Last Wednesday (10 March), we said our goodbyes, not knowing when we would see each other again.
I knew we should keep a metre of distance, but sometimes I accidentally hugged someone. It is surprisingly hard to evade close contact in times of emotional distress.
The parliament was in lockdown and so was Brussels and all of Belgium. But when I arrived in Berlin that same day, things seemed to be nearly normal: a bit less traffic at the airport, but regular meetings in the Bundestag, people in pubs, and soccer matches still scheduled with the regular crowd.
I had just hopped from one European city to another and it was a different world.
That changed on Friday. Schools and childcare facilities are closed in Germany now, as well.
People are “hamstering” (yes, there really is a German term for buying everything at the supermarket and stocking it at home), but I also see notes of solidarity popping up: “I am a moderator, so I have no work, can look after kids of those working in healthcare”. Or: “We are young and healthy, if you need someone to do groceries for you, please leave a note in our letter box.” This is heartwarming.
Yesterday, I left for a “coastal-quarantine” with my family. My in-laws live in the countryside with a huge garden. The kids will like it much better there than staying in town. And I even have an office nearby.
We now have phone conferences every morning to coordinate our work, and sometimes just to talk. We continue working on our parliamentary reports and try to bring most activities to social media.
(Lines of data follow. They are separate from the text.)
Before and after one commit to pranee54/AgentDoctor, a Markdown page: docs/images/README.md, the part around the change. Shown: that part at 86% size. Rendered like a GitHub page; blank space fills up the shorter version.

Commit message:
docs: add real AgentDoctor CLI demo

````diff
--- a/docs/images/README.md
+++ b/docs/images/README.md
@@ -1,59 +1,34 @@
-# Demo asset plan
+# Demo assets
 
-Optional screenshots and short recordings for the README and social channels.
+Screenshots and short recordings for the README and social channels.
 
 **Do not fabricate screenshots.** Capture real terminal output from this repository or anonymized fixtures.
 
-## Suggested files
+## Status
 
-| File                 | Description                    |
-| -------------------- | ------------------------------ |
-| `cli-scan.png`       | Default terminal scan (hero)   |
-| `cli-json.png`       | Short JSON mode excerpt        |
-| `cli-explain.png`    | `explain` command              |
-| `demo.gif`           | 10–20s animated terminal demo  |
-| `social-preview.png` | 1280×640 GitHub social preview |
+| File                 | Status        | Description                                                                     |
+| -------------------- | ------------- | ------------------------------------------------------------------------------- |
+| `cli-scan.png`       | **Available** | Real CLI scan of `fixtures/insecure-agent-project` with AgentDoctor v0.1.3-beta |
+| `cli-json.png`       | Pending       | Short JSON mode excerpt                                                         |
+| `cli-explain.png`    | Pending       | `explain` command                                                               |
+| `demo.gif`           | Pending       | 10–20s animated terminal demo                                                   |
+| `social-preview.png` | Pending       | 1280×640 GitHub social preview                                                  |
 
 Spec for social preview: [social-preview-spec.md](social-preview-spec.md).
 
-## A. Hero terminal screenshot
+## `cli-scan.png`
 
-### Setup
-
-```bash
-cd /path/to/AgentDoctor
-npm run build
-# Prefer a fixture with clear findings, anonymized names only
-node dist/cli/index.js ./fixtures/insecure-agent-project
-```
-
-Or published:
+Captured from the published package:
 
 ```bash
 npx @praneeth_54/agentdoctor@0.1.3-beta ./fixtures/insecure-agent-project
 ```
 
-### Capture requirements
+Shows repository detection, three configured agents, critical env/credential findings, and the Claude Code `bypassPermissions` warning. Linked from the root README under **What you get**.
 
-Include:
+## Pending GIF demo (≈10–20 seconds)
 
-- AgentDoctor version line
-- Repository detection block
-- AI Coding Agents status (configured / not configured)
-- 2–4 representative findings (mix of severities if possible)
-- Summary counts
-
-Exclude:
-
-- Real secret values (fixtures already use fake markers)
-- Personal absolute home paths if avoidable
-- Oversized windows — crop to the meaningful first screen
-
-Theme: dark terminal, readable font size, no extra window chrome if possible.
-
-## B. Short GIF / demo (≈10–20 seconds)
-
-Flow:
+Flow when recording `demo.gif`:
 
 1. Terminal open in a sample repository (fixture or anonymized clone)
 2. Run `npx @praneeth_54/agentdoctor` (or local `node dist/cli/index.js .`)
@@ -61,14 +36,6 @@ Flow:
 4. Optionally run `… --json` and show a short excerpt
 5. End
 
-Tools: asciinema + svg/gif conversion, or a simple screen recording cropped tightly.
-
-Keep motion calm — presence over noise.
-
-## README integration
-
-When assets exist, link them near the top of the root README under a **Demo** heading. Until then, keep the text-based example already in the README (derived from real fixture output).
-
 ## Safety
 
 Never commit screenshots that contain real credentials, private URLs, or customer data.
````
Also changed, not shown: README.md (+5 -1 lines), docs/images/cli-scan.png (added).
I share some of my quarantine experiences on Instagram and will move towards digital Q&A sessions to replace the in-person meetings that I miss a lot.
All parliamentary activities for next week have been cancelled. Following this, some committee meetings will happen remotely.
There has been no solution for a remote vote in plenary, as of now. But our work needs to continue.
Support packages and relief funding need to be voted in parliament. We are fighting hard to make sure that democratic decision-making continues. Most likely, I will travel to Brussels again, in early April. Things are developing by the day. I’d better get used to it.
A lot of my time went into organising this new life in recent days. But I also closely follow the situation elsewhere.
I have friends in Iran, where the virus is spreading, and the healthcare system is weak. The war in Syria does not stop because of corona, nor do the crises in Libya and elsewhere.
If anything, the virus makes the situation worse. I have colleagues reporting from the refugee camps in Greece, where all the precautionary measures we are taking here are impossible to follow and people already have a very weak immune system.
And I see leaders of some countries ignoring scientific advice and bragging about their capacity to withstand a pandemic.
Much of our fate in the coming weeks will depend on our ability to listen to those who really know how to deal with pandemics and on our capacity as one world to act in solidarity.
We can all follow the precautionary measures to protect the weak.
We can all do a little something to help those working in healthcare or other critical jobs do their work.
We can all show solidarity with those who live in countries that have been hit hardest.
This is the one thing that this virus is teaching us: We are all connected in this world and isolation only works to a certain extent. We need to prove our solidarity with those who are the weakest, to save those who are closest to us.
Hannah Neumann is a German Green MEP who chairs a parliament delegation on relations with the Arab peninsula